I am sorry to hear of the passing of George Ramos. It is a deep loss to both CalCoastNews and the Cal Poly Journalism department.

In the early days, CalCoastNews sometimes seemed to play fast and loose with the facts. Since George Ramos came on board, there has been much more attention to checking the facts and obtaining the background. He seems to have been instrumental in the improved quality and maturation of the site.

My sympathies to his friends and family – and especially those journalists he inspired and nurtured.

Ár n-Athair ( The Lord’s Prayer)

Ár n-Athair atá ar neamh,

Go naofar d’ainim,

Go dtagfadh do ríocht,

Go ndéantar do thoil ar an talamh

mar a dhéantar ar neamh.

Ár n-arán laethúil tabhair dúinn inniu,

agus maith dúinn ár bhfiacha

mar a mhaithimidne dár bhféichiúna féin

(Ach ná lig sinn i gcathú,

ach saor sinn ó olc,)

It is in the saying of this prayer in the passing of Mr. Ramos, I express my sadness at his death and extend my condolensces to his family, friends, and colleagues.

I am so, so sorry I never met him. Truly my loss. Bright blessings.

Just a note to say I am so sorry for your loss. Like so many others I have enjoyed reading his writings over the years. At times like these we try so hard to search for the right words to express condolences. You were a good friend to him.

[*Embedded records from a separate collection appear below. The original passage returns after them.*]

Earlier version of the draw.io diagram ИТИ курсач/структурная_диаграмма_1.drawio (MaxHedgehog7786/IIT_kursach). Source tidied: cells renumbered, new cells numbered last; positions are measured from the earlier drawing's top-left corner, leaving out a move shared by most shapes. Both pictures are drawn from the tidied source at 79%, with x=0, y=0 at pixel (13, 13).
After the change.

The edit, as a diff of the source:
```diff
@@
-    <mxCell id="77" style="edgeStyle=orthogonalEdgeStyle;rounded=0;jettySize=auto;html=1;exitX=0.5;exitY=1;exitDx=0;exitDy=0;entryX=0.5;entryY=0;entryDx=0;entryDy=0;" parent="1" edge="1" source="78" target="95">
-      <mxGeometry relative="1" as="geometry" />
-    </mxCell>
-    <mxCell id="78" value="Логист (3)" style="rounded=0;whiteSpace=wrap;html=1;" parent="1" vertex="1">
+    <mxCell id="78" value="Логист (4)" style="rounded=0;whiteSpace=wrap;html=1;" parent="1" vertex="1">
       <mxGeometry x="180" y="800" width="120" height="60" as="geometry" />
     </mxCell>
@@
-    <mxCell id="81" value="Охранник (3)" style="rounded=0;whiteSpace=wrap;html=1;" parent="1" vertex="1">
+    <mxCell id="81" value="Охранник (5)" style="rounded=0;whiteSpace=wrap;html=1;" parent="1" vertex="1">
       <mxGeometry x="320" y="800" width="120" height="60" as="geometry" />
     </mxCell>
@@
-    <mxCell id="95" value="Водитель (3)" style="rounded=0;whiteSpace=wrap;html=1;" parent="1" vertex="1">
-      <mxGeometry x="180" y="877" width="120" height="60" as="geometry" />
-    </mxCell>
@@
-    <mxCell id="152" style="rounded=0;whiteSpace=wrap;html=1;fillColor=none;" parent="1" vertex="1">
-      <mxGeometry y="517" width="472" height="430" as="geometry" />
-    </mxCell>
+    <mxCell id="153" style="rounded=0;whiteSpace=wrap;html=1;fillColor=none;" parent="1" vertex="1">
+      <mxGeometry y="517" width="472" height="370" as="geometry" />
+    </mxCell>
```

Here is the Los Angeles Times coverage. Love that photo!,0,5098115.story

George Ramos

We are about the same age.

According to Tibet belief, you soul still circulates in out of body examination for 9 days.

Because the body (temple) has given out, the Astro-cord cord is now cut and you cannot return.

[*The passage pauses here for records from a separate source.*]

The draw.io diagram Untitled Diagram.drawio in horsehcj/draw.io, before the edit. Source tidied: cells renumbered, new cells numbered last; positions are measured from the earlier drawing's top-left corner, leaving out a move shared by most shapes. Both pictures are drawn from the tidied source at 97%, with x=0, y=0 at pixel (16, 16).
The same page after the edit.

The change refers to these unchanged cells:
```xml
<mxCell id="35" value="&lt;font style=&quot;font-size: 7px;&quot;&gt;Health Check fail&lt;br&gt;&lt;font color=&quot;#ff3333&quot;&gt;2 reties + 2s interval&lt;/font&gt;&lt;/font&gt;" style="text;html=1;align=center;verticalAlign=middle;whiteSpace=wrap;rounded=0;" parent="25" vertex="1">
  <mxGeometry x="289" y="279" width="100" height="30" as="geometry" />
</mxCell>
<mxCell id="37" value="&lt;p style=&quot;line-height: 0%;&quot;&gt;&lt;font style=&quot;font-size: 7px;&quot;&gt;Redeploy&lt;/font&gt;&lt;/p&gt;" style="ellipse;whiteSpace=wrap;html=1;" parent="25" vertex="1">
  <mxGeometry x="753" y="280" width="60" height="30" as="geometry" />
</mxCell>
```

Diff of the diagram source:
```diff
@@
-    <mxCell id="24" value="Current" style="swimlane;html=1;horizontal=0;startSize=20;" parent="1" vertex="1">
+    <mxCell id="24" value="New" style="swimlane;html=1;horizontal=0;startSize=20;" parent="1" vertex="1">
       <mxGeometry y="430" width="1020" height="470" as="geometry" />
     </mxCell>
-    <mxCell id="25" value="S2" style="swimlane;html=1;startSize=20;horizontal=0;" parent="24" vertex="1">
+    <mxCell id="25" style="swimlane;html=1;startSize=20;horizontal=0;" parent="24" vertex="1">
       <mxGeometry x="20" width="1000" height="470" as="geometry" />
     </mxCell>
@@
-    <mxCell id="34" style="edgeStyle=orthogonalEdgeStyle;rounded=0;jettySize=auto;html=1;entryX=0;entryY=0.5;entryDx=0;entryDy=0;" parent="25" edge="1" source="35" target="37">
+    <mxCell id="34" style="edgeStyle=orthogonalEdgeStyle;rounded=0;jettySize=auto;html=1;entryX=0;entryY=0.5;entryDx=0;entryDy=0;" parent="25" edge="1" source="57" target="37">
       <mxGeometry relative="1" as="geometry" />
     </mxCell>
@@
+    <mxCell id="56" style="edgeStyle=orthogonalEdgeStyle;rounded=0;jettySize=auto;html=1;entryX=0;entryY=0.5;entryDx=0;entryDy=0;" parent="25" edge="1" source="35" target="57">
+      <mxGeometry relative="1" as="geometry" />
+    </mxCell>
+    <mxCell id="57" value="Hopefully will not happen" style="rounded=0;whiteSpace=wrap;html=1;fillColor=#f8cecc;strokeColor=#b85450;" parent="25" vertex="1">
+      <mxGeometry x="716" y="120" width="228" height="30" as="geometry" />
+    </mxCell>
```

Relevant quote by Abraham Lincoln:

And in the end , it’s not the years in your life that count. It’s the life in your years.

Quote from a Buddha teaching Noble Truth

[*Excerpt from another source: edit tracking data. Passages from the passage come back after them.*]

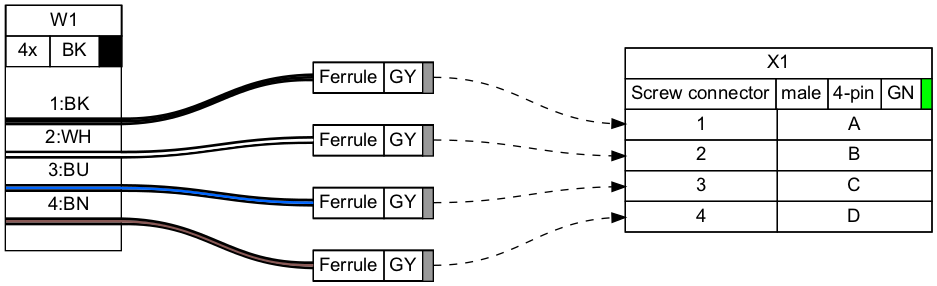
This is examples/ex11.png from tobiasfalk/WireViz, a Graphviz export, as it was before one commit. Its source is kept beside it as examples/ex11.gv. The source it was exported from:
```dot
graph {
	graph [bgcolor="#FFFFFF" fontname=arial nodesep=0.33 rankdir=LR ranksep=2]
	node [fillcolor="#FFFFFF" fontname=arial height=0 margin=0 shape=none style=filled width=0]
	edge [fontname=arial style=bold]
	AUTOGENERATED_F_1 [label=<
<table border="0" cellspacing="0" cellpadding="0">
 <tr><td>
  <table border="0" cellspacing="0" cellpadding="3" cellborder="1"><tr>
   <td balign="left">Ferrule</td>
   <td balign="left">GY</td>
   <td balign="left" bgcolor="#999999" width="4"></td>
  </tr></table>
 </td></tr>
</table>
> fillcolor="#FFFFFF" shape=box style=filled]
	AUTOGENERATED_F_2 [label=<
<table border="0" cellspacing="0" cellpadding="0">
 <tr><td>
  <table border="0" cellspacing="0" cellpadding="3" cellborder="1"><tr>
   <td balign="left">Ferrule</td>
   <td balign="left">GY</td>
   <td balign="left" bgcolor="#999999" width="4"></td>
  </tr></table>
 </td></tr>
</table>
> fillcolor="#FFFFFF" shape=box style=filled]
	AUTOGENERATED_F_3 [label=<
<table border="0" cellspacing="0" cellpadding="0">
 <tr><td>
  <table border="0" cellspacing="0" cellpadding="3" cellborder="1"><tr>
   <td balign="left">Ferrule</td>
   <td balign="left">GY</td>
   <td balign="left" bgcolor="#999999" width="4"></td>
  </tr></table>
 </td></tr>
</table>
> fillcolor="#FFFFFF" shape=box style=filled]
	AUTOGENERATED_F_4 [label=<
<table border="0" cellspacing="0" cellpadding="0">
 <tr><td>
  <table border="0" cellspacing="0" cellpadding="3" cellborder="1"><tr>
   <td balign="left">Ferrule</td>
   <td balign="left">GY</td>
   <td balign="left" bgcolor="#999999" width="4"></td>
  </tr></table>
 </td></tr>
</table>
> fillcolor="#FFFFFF" shape=box style=filled]
	X1 [label=<
<table border="0" cellspacing="0" cellpadding="0">
 <tr><td>
  <table border="0" cellspacing="0" cellpadding="3" cellborder="1"><tr>
   <td balign="left">X1</td>
  </tr></table>
 </td></tr>
 <tr><td>
  <table border="0" cellspacing="0" cellpadding="3" cellborder="1"><tr>
   <td balign="left">Screw connector</td>
   <td balign="left">male</td>
   <td balign="left">4-pin</td>
   <td balign="left">GN</td>
   <td balign="left" bgcolor="#00FF00" width="4"></td>
  </tr></table>
 </td></tr>
 <tr><td>
  <table border="0" cellspacing="0" cellpadding="3" cellborder="1">
   <tr>
    <td port="p1l">1</td>
    <td>A</td>
   </tr>
   <tr>
    <td port="p2l">2</td>
    <td>B</td>
   </tr>
   <tr>
    <td port="p3l">3</td>
    <td>C</td>
   </tr>
   <tr>
    <td port="p4l">4</td>
    <td>D</td>
   </tr>
  </table>
 </td></tr>
</table>
> fillcolor="#FFFFFF" shape=box style=filled]
	edge [color="#000000:#000000:#000000"]
	W1:w1:e -- AUTOGENERATED_F_1:w
	edge [color="#000000:#ffffff:#000000"]
	W1:w2:e -- AUTOGENERATED_F_2:w
	edge [color="#000000:#0066ff:#000000"]
	W1:w3:e -- AUTOGENERATED_F_3:w
	edge [color="#000000:#895956:#000000"]
	W1:w4:e -- AUTOGENERATED_F_4:w
	W1 [label=<
<table border="0" cellspacing="0" cellpadding="0">
 <tr><td>
  <table border="0" cellspacing="0" cellpadding="3" cellborder="1"><tr>
   <td balign="left">W1</td>
  </tr></table>
 </td></tr>
 <tr><td>
  <table border="0" cellspacing="0" cellpadding="3" cellborder="1"><tr>
   <td balign="left">4x</td>
   <td balign="left">BK</td>
   <td balign="left" bgcolor="#000000" width="4"></td>
  </tr></table>
 </td></tr>
 <tr><td>
  <table border="0" cellspacing="0" cellborder="0">
   <tr><td>&nbsp;</td></tr>
   <tr>
    <td><!-- 1_in --></td>
    <td>
     1:BK
    </td>
    <td></td>
   </tr>
   <tr>
    <td colspan="3" border="0" cellspacing="0" cellpadding="0" port="w1" height="6">
     <table cellspacing="0" cellborder="0" border="0">
      <tr><td colspan="3" cellpadding="0" height="2" bgcolor="#000000" border="0"></td></tr>
      <tr><td colspan="3" cellpadding="0" height="2" bgcolor="#000000" border="0"></td></tr>
      <tr><td colspan="3" cellpadding="0" height="2" bgcolor="#000000" border="0"></td></tr>
     </table>
    </td>
   </tr>
   <tr>
    <td><!-- 2_in --></td>
    <td>
     2:WH
    </td>
    <td></td>
   </tr>
   <tr>
    <td colspan="3" border="0" cellspacing="0" cellpadding="0" port="w2" height="6">
     <table cellspacing="0" cellborder="0" border="0">
      <tr><td colspan="3" cellpadding="0" height="2" bgcolor="#000000" border="0"></td></tr>
      <tr><td colspan="3" cellpadding="0" height="2" bgcolor="#ffffff" border="0"></td></tr>
      <tr><td colspan="3" cellpadding="0" height="2" bgcolor="#000000" border="0"></td></tr>
     </table>
    </td>
   </tr>
   <tr>
    <td><!-- 3_in --></td>
    <td>
     3:BU
    </td>
    <td></td>
   </tr>
   <tr>
    <td colspan="3" border="0" cellspacing="0" cellpadding="0" port="w3" height="6">
     <table cellspacing="0" cellborder="0" border="0">
      <tr><td colspan="3" cellpadding="0" height="2" bgcolor="#000000" border="0"></td></tr>
      <tr><td colspan="3" cellpadding="0" height="2" bgcolor="#0066ff" border="0"></td></tr>
      <tr><td colspan="3" cellpadding="0" height="2" bgcolor="#000000" border="0"></td></tr>
     </table>
    </td>
   </tr>
   <tr>
    <td><!-- 4_in --></td>
    <td>
     4:BN
    </td>
    <td></td>
   </tr>
   <tr>
    <td colspan="3" border="0" cellspacing="0" cellpadding="0" port="w4" height="6">
     <table cellspacing="0" cellborder="0" border="0">
      <tr><td colspan="3" cellpadding="0" height="2" bgcolor="#000000" border="0"></td></tr>
      <tr><td colspan="3" cellpadding="0" height="2" bgcolor="#895956" border="0"></td></tr>
      <tr><td colspan="3" cellpadding="0" height="2" bgcolor="#000000" border="0"></td></tr>
     </table>
    </td>
   </tr>
   <tr><td>&nbsp;</td></tr>
  </table>
 </td></tr>
</table>
> fillcolor="#FFFFFF" shape=box style=filled]
	edge [color="#000000" dir=forward style=dashed]
	AUTOGENERATED_F_1:e -- X1:p1l:w
	edge [color="#000000" dir=forward style=dashed]
	AUTOGENERATED_F_2:e -- X1:p2l:w
	edge [color="#000000" dir=forward style=dashed]
	AUTOGENERATED_F_3:e -- X1:p3l:w
	edge [color="#000000" dir=forward style=dashed]
	AUTOGENERATED_F_4:e -- X1:p4l:w
}
```
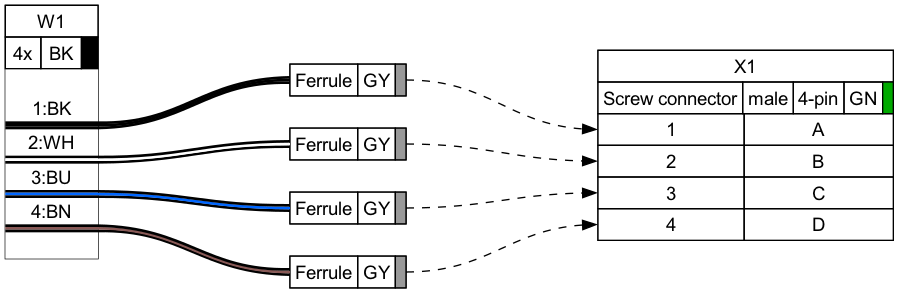
After the change.

Diff of the diagram source:
```diff
@@ -3,187 +3,251 @@
 	node [fillcolor="#FFFFFF" fontname=arial height=0 margin=0 shape=none style=filled width=0]
 	edge [fontname=arial style=bold]
 	AUTOGENERATED_F_1 [label=<
-<table border="0" cellspacing="0" cellpadding="0">
- <tr><td>
-  <table border="0" cellspacing="0" cellpadding="3" cellborder="1"><tr>
-   <td balign="left">Ferrule</td>
-   <td balign="left">GY</td>
-   <td balign="left" bgcolor="#999999" width="4"></td>
-  </tr></table>
- </td></tr>
+<table border="0" cellspacing="0" cellpadding="0" port="p1r" bgcolor="#FFFFFF">
+ <tr>
+  <td port="p1l">
+   <table border="0" cellborder="1" cellpadding="3" cellspacing="0">
+    <tr>
+     <td>Ferrule</td>
+     <td>GY</td>
+     <td bgcolor="#999999" sides="TBLR"></td>
+    </tr>
+   </table>
+  </td>
+ </tr>
 </table>
-> fillcolor="#FFFFFF" shape=box style=filled]
+> shape=box style=filled]
 	AUTOGENERATED_F_2 [label=<
-<table border="0" cellspacing="0" cellpadding="0">
- <tr><td>
-  <table border="0" cellspacing="0" cellpadding="3" cellborder="1"><tr>
-   <td balign="left">Ferrule</td>
-   <td balign="left">GY</td>
-   <td balign="left" bgcolor="#999999" width="4"></td>
-  </tr></table>
- </td></tr>
+<table border="0" cellspacing="0" cellpadding="0" port="p1r" bgcolor="#FFFFFF">
+ <tr>
+  <td port="p1l">
+   <table border="0" cellborder="1" cellpadding="3" cellspacing="0">
+    <tr>
+     <td>Ferrule</td>
+     <td>GY</td>
+     <td bgcolor="#999999" sides="TBLR"></td>
+    </tr>
+   </table>
+  </td>
+ </tr>
 </table>
-> fillcolor="#FFFFFF" shape=box style=filled]
+> shape=box style=filled]
 	AUTOGENERATED_F_3 [label=<
-<table border="0" cellspacing="0" cellpadding="0">
- <tr><td>
-  <table border="0" cellspacing="0" cellpadding="3" cellborder="1"><tr>
-   <td balign="left">Ferrule</td>
-   <td balign="left">GY</td>
-   <td balign="left" bgcolor="#999999" width="4"></td>
-  </tr></table>
- </td></tr>
+<table border="0" cellspacing="0" cellpadding="0" port="p1r" bgcolor="#FFFFFF">
+ <tr>
+  <td port="p1l">
+   <table border="0" cellborder="1" cellpadding="3" cellspacing="0">
+    <tr>
+     <td>Ferrule</td>
+     <td>GY</td>
+     <td bgcolor="#999999" sides="TBLR"></td>
+    </tr>
+   </table>
+  </td>
+ </tr>
 </table>
-> fillcolor="#FFFFFF" shape=box style=filled]
+> shape=box style=filled]
 	AUTOGENERATED_F_4 [label=<
-<table border="0" cellspacing="0" cellpadding="0">
- <tr><td>
-  <table border="0" cellspacing="0" cellpadding="3" cellborder="1"><tr>
-   <td balign="left">Ferrule</td>
-   <td balign="left">GY</td>
-   <td balign="left" bgcolor="#999999" width="4"></td>
-  </tr></table>
- </td></tr>
+<table border="0" cellspacing="0" cellpadding="0" port="p1r" bgcolor="#FFFFFF">
+ <tr>
+  <td port="p1l">
+   <table border="0" cellborder="1" cellpadding="3" cellspacing="0">
+    <tr>
+     <td>Ferrule</td>
+     <td>GY</td>
+     <td bgcolor="#999999" sides="TBLR"></td>
+    </tr>
+   </table>
+  </td>
+ </tr>
 </table>
-> fillcolor="#FFFFFF" shape=box style=filled]
+> shape=box style=filled]
 	X1 [label=<
-<table border="0" cellspacing="0" cellpadding="0">
- <tr><td>
-  <table border="0" cellspacing="0" cellpadding="3" cellborder="1"><tr>
-   <td balign="left">X1</td>
-  </tr></table>
- </td></tr>
- <tr><td>
-  <table border="0" cellspacing="0" cellpadding="3" cellborder="1"><tr>
-   <td balign="left">Screw connector</td>
-   <td balign="left">male</td>
-   <td balign="left">4-pin</td>
-   <td balign="left">GN</td>
-   <td balign="left" bgcolor="#00FF00" width="4"></td>
-  </tr></table>
- </td></tr>
- <tr><td>
-  <table border="0" cellspacing="0" cellpadding="3" cellborder="1">
-   <tr>
-    <td port="p1l">1</td>
-    <td>A</td>
-   </tr>
-   <tr>
-    <td port="p2l">2</td>
-    <td>B</td>
-   </tr>
-   <tr>
-    <td port="p3l">3</td>
-    <td>C</td>
-   </tr>
-   <tr>
-    <td port="p4l">4</td>
-    <td>D</td>
-   </tr>
-  </table>
- </td></tr>
+<table border="0" cellspacing="0" cellpadding="0" bgcolor="#FFFFFF">
+ <tr>
+  <td>
+   <table border="0" cellborder="1" cellpadding="3" cellspacing="0">
+    <tr>
+     <td>X1</td>
+    </tr>
+   </table>
+  </td>
+ </tr>
+ <tr>
+  <td>
+   <table border="0" cellborder="1" cellpadding="3" cellspacing="0">
+    <tr>
+     <td>Screw connector</td>
+     <td>male</td>
+     <td>4-pin</td>
+     <td>GN</td>
+     <td bgcolor="#00AA00" sides="TBLR"></td>
+    </tr>
+   </table>
+  </td>
+ </tr>
+ <tr>
+  <td>
+   <table border="0" cellborder="1" cellpadding="3" cellspacing="0">
+    <tr>
+     <td port="p1l">1</td>
+     <td>A</td>
+    </tr>
+    <tr>
+     <td port="p2l">2</td>
+     <td>B</td>
+    </tr>
+    <tr>
+     <td port="p3l">3</td>
+     <td>C</td>
+    </tr>
+    <tr>
+     <td port="p4l">4</td>
+     <td>D</td>
+    </tr>
+   </table>
+  </td>
+ </tr>
 </table>
-> fillcolor="#FFFFFF" shape=box style=filled]
+> shape=box style=filled]
+	W1 [label=<
+<table border="0" cellspacing="0" cellpadding="0" bgcolor="#FFFFFF">
+ <tr>
+  <td>
+   <table border="0" cellborder="1" cellpadding="3" cellspacing="0">
+    <tr>
+     <td>W1</td>
+    </tr>
+   </table>
+  </td>
+ </tr>
+ <tr>
+  <td>
+   <table border="0" cellborder="1" cellpadding="3" cellspacing="0">
+    <tr>
+     <td>4x</td>
+     <td>BK</td>
+     <td bgcolor="#000000" sides="TBLR"></td>
+    </tr>
+   </table>
+  </td>
+ </tr>
+ <tr>
+  <td>
+   <table border="0" cellborder="0" cellspacing="0">
+    <tr>
+     <td>&nbsp;</td>
+    </tr>
+    <tr>
+     <td align="left"> </td>
+     <td> </td>
+     <td>1:BK</td>
+     <td> </td>
+     <td align="right"> </td>
+    </tr>
+    <tr>
+     <td border="0" cellspacing="0" cellpadding="0" colspan="5" height="6" port="w1">
+      <table border="0" cellborder="0" cellspacing="0">
+       <tr>
+        <td bgcolor="#000000" border="0" cellpadding="0" colspan="5" height="2"></td>
+       </tr>
+       <tr>
+        <td bgcolor="#000000" border="0" cellpadding="0" colspan="5" height="2"></td>
+       </tr>
+       <tr>
+        <td bgcolor="#000000" border="0" cellpadding="0" colspan="5" height="2"></td>
+       </tr>
+      </table>
+     </td>
+    </tr>
+    <tr>
+     <td align="left"> </td>
+     <td> </td>
+     <td>2:WH</td>
+     <td> </td>
+     <td align="right"> </td>
+    </tr>
+    <tr>
+     <td border="0" cellspacing="0" cellpadding="0" colspan="5" height="6" port="w2">
+      <table border="0" cellborder="0" cellspacing="0">
+       <tr>
+        <td bgcolor="#000000" border="0" cellpadding="0" colspan="5" height="2"></td>
+       </tr>
+       <tr>
+        <td bgcolor="#FFFFFF" border="0" cellpadding="0" colspan="5" height="2"></td>
+       </tr>
+       <tr>
+        <td bgcolor="#000000" border="0" cellpadding="0" colspan="5" height="2"></td>
+       </tr>
+      </table>
+     </td>
+    </tr>
+    <tr>
+     <td align="left"> </td>
+     <td> </td>
+     <td>3:BU</td>
+     <td> </td>
+     <td align="right"> </td>
+    </tr>
+    <tr>
+     <td border="0" cellspacing="0" cellpadding="0" colspan="5" height="6" port="w3">
+      <table border="0" cellborder="0" cellspacing="0">
+       <tr>
+        <td bgcolor="#000000" border="0" cellpadding="0" colspan="5" height="2"></td>
+       </tr>
+       <tr>
+        <td bgcolor="#0066FF" border="0" cellpadding="0" colspan="5" height="2"></td>
+       </tr>
+       <tr>
+        <td bgcolor="#000000" border="0" cellpadding="0" colspan="5" height="2"></td>
+       </tr>
+      </table>
+     </td>
+    </tr>
+    <tr>
+     <td align="left"> </td>
+     <td> </td>
+     <td>4:BN</td>
+     <td> </td>
+     <td align="right"> </td>
+    </tr>
+    <tr>
+     <td border="0" cellspacing="0" cellpadding="0" colspan="5" height="6" port="w4">
+      <table border="0" cellborder="0" cellspacing="0">
+       <tr>
+        <td bgcolor="#000000" border="0" cellpadding="0" colspan="5" height="2"></td>
+       </tr>
+       <tr>
+        <td bgcolor="#895956" border="0" cellpadding="0" colspan="5" height="2"></td>
+       </tr>
+       <tr>
+        <td bgcolor="#000000" border="0" cellpadding="0" colspan="5" height="2"></td>
+       </tr>
+      </table>
+     </td>
+    </tr>
+    <tr>
+     <td>&nbsp;</td>
+    </tr>
+   </table>
+  </td>
+ </tr>
+</table>
+> shape=box style=filled]
 	edge [color="#000000:#000000:#000000"]
 	W1:w1:e -- AUTOGENERATED_F_1:w
-	edge [color="#000000:#ffffff:#000000"]
+	edge [color="#000000:#FFFFFF:#000000"]
 	W1:w2:e -- AUTOGENERATED_F_2:w
-	edge [color="#000000:#0066ff:#000000"]
+	edge [color="#000000:#0066FF:#000000"]
 	W1:w3:e -- AUTOGENERATED_F_3:w
 	edge [color="#000000:#895956:#000000"]
 	W1:w4:e -- AUTOGENERATED_F_4:w
-	W1 [label=<
-<table border="0" cellspacing="0" cellpadding="0">
- <tr><td>
-  <table border="0" cellspacing="0" cellpadding="3" cellborder="1"><tr>
-   <td balign="left">W1</td>
-  </tr></table>
- </td></tr>
- <tr><td>
-  <table border="0" cellspacing="0" cellpadding="3" cellborder="1"><tr>
-   <td balign="left">4x</td>
-   <td balign="left">BK</td>
-   <td balign="left" bgcolor="#000000" width="4"></td>
-  </tr></table>
- </td></tr>
- <tr><td>
-  <table border="0" cellspacing="0" cellborder="0">
-   <tr><td>&nbsp;</td></tr>
-   <tr>
-    <td><!-- 1_in --></td>
-    <td>
-     1:BK
-    </td>
-    <td></td>
-   </tr>
-   <tr>
-    <td colspan="3" border="0" cellspacing="0" cellpadding="0" port="w1" height="6">
-     <table cellspacing="0" cellborder="0" border="0">
-      <tr><td colspan="3" cellpadding="0" height="2" bgcolor="#000000" border="0"></td></tr>
-      <tr><td colspan="3" cellpadding="0" height="2" bgcolor="#000000" border="0"></td></tr>
-      <tr><td colspan="3" cellpadding="0" height="2" bgcolor="#000000" border="0"></td></tr>
-     </table>
-    </td>
-   </tr>
-   <tr>
-    <td><!-- 2_in --></td>
-    <td>
-     2:WH
-    </td>
-    <td></td>
-   </tr>
-   <tr>
-    <td colspan="3" border="0" cellspacing="0" cellpadding="0" port="w2" height="6">
-     <table cellspacing="0" cellborder="0" border="0">
-      <tr><td colspan="3" cellpadding="0" height="2" bgcolor="#000000" border="0"></td></tr>
-      <tr><td colspan="3" cellpadding="0" height="2" bgcolor="#ffffff" border="0"></td></tr>
-      <tr><td colspan="3" cellpadding="0" height="2" bgcolor="#000000" border="0"></td></tr>
-     </table>
-    </td>
-   </tr>
-   <tr>
-    <td><!-- 3_in --></td>
-    <td>
-     3:BU
-    </td>
-    <td></td>
-   </tr>
-   <tr>
-    <td colspan="3" border="0" cellspacing="0" cellpadding="0" port="w3" height="6">
-     <table cellspacing="0" cellborder="0" border="0">
-      <tr><td colspan="3" cellpadding="0" height="2" bgcolor="#000000" border="0"></td></tr>
-      <tr><td colspan="3" cellpadding="0" height="2" bgcolor="#0066ff" border="0"></td></tr>
-      <tr><td colspan="3" cellpadding="0" height="2" bgcolor="#000000" border="0"></td></tr>
-     </table>
-    </td>
-   </tr>
-   <tr>
-    <td><!-- 4_in --></td>
-    <td>
-     4:BN
-    </td>
-    <td></td>
-   </tr>
-   <tr>
-    <td colspan="3" border="0" cellspacing="0" cellpadding="0" port="w4" height="6">
-     <table cellspacing="0" cellborder="0" border="0">
-      <tr><td colspan="3" cellpadding="0" height="2" bgcolor="#000000" border="0"></td></tr>
-      <tr><td colspan="3" cellpadding="0" height="2" bgcolor="#895956" border="0"></td></tr>
-      <tr><td colspan="3" cellpadding="0" height="2" bgcolor="#000000" border="0"></td></tr>
-     </table>
-    </td>
-   </tr>
-   <tr><td>&nbsp;</td></tr>
-  </table>
- </td></tr>
-</table>
-> fillcolor="#FFFFFF" shape=box style=filled]
 	edge [color="#000000" dir=forward style=dashed]
-	AUTOGENERATED_F_1:e -- X1:p1l:w
+	AUTOGENERATED_F_1:p1r:e -- X1:p1l:w
 	edge [color="#000000" dir=forward style=dashed]
-	AUTOGENERATED_F_2:e -- X1:p2l:w
+	AUTOGENERATED_F_2:p1r:e -- X1:p2l:w
 	edge [color="#000000" dir=forward style=dashed]
-	AUTOGENERATED_F_3:e -- X1:p3l:w
+	AUTOGENERATED_F_3:p1r:e -- X1:p3l:w
 	edge [color="#000000" dir=forward style=dashed]
-	AUTOGENERATED_F_4:e -- X1:p4l:w
+	AUTOGENERATED_F_4:p1r:e -- X1:p4l:w
 }
```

Life is Pain and suffering, suffering being optional.

The pain and suffering in life we all undergo is an energy form, you CCN have offered truth (many feel and dare not say – transparency) to set many free and an outlet to vent among the council of many educated and wise (Book of Proverb) that post here.

Moreso, you have been blessed in your last days with the best support staff anyone can have (Karen and Dave).

We will meet again.

Willie the bardo thodol is forty-nine days (liberation through hearing, if you click the link you will hear it)

I had the honor of him being one of my mentors in Puerto Rico one summer. When I first met him, I was scared, more intimidated. Then he sat next to me and made me laugh hysterically. He pushed me so hard those weeks. I didn’t understand why. Then he pulled me aside and told me why. He saw something in me that he truly believes in. We corresponded back and forth for some time after that. He not only helped me as a writer, but I really think George brought out the inner Latina in me and who I really am. He inspired me to write about what I know best…ME! George was one of a kind. He was special and I will miss him greatly.

More evidence that, “The good die young”. Condolences to his brother.

I started my career as a journalism major at Cal Poly just under two years ago. One of my first college

level classes was journalism 203 with Ramos. I have to admit, initially I was somewhat intimidated going into the class, not knowing what to expect or what kind of professor Ramos would turn out to be.

However within just a few minutes of meeting him, I knew I had no reason to be. It was clear that Ramos cared a lot about Cal Poly’s journalism department and he wanted to see his students succeed. I’ve

always struggled with my confidence as a writer, but Ramos helped me believe more in myself and see

that maybe I do have what it takes. I will miss having him as a teacher and hearing all the exciting stories he had to share about his time as a journalist.